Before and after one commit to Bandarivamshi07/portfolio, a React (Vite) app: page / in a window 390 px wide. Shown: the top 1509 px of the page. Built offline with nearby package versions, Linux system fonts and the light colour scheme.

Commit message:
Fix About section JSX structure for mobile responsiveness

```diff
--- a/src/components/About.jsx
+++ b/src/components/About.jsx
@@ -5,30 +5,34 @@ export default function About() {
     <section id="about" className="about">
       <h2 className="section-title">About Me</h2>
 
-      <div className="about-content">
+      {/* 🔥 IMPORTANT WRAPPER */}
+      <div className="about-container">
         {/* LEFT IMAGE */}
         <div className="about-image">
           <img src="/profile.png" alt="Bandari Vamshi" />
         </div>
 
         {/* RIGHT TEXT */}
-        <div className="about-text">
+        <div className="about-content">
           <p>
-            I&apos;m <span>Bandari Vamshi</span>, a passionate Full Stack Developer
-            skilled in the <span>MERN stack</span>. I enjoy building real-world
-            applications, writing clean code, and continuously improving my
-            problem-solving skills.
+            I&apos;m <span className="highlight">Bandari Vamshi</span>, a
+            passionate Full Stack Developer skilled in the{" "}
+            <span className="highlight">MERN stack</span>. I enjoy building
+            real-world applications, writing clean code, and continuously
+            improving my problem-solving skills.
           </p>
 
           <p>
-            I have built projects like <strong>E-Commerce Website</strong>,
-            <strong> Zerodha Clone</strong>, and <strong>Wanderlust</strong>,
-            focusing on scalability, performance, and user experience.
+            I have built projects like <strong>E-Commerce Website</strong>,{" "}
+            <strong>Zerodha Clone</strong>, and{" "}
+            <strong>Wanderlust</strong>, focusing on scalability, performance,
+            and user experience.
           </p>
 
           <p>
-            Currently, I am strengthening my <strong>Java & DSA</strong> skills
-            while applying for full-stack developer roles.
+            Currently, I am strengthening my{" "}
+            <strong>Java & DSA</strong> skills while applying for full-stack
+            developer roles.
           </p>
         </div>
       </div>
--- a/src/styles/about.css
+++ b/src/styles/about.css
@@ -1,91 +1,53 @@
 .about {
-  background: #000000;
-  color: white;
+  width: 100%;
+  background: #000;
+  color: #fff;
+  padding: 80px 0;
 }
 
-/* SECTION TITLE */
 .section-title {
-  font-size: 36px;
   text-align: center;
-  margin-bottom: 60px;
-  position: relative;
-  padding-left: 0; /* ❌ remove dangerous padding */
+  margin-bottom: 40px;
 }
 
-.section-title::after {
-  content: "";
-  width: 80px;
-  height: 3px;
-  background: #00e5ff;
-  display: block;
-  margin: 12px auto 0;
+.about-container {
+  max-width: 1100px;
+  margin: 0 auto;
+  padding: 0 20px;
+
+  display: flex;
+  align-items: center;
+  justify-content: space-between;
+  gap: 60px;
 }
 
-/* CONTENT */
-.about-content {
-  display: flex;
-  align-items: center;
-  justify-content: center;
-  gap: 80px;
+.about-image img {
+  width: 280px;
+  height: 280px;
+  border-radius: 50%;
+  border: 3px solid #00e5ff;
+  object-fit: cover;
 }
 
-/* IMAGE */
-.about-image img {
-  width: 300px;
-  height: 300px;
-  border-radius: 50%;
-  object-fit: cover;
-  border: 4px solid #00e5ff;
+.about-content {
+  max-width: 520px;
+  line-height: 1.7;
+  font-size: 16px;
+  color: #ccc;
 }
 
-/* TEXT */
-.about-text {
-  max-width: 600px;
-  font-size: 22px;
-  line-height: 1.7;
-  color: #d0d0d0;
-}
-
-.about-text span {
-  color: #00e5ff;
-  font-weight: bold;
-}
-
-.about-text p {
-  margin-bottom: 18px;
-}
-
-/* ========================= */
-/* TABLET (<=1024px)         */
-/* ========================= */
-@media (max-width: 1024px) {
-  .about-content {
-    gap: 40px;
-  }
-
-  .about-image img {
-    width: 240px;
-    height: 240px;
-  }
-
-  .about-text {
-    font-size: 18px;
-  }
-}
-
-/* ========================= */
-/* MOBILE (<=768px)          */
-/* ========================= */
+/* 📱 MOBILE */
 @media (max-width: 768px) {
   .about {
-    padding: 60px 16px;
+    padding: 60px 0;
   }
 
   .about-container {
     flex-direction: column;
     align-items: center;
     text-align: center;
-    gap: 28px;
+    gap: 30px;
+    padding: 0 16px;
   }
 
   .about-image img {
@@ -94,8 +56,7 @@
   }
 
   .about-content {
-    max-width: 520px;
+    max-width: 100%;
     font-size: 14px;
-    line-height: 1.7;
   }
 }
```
----------
Your objective. Across the records above, count each line that holds the word "className" and give only the resulting number.

Answer to this task. 9